- [Task to carry out]: Using the records below, find how many lines hold the word "Kuratowski" and reply with only that number.

- [Records provided]:
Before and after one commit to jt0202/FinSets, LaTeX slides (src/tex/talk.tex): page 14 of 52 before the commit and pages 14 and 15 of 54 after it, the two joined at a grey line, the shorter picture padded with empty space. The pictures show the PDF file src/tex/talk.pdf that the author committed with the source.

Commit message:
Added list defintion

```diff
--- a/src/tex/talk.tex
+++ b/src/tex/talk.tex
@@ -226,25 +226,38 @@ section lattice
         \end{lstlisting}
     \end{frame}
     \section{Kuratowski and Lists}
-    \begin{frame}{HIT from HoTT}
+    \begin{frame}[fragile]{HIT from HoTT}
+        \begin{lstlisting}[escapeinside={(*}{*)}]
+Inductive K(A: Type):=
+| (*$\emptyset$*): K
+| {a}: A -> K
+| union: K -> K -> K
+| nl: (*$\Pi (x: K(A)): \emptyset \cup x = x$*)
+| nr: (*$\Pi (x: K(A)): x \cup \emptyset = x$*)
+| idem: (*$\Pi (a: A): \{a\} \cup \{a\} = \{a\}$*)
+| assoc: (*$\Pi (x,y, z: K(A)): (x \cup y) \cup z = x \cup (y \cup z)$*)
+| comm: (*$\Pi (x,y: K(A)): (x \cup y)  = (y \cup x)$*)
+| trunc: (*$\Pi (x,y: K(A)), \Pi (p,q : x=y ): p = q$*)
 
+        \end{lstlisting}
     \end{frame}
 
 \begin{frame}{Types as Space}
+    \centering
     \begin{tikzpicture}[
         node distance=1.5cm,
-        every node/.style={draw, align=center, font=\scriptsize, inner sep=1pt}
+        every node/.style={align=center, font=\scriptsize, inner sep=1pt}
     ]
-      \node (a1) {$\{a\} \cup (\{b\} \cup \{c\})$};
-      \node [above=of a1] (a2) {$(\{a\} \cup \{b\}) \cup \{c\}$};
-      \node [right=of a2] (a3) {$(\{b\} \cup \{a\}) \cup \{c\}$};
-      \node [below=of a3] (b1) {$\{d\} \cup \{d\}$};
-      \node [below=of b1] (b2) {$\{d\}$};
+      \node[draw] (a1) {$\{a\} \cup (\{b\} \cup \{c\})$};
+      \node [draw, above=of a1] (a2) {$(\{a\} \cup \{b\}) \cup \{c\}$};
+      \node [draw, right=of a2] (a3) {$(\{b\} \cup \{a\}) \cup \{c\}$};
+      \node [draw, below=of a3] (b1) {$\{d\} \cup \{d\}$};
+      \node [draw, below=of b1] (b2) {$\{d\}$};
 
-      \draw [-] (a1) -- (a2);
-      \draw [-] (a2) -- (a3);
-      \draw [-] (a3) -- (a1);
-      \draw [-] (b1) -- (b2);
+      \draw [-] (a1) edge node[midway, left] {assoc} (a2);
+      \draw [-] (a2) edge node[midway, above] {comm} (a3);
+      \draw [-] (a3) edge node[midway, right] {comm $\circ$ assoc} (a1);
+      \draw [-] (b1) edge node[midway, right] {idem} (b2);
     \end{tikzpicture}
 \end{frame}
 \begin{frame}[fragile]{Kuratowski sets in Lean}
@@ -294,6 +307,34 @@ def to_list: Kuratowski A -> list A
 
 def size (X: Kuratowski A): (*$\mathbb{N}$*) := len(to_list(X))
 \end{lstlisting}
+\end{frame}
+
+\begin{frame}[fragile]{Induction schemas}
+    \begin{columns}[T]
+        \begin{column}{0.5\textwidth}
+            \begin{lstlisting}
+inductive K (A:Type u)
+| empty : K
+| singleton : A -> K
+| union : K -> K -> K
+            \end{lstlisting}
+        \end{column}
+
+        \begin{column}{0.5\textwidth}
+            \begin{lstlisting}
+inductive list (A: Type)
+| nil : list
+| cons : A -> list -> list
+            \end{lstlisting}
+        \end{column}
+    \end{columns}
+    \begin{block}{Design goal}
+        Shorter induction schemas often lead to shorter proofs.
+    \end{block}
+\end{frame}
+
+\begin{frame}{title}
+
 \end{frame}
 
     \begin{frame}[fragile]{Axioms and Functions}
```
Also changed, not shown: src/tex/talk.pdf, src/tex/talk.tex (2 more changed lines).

- [Result of the task]: 4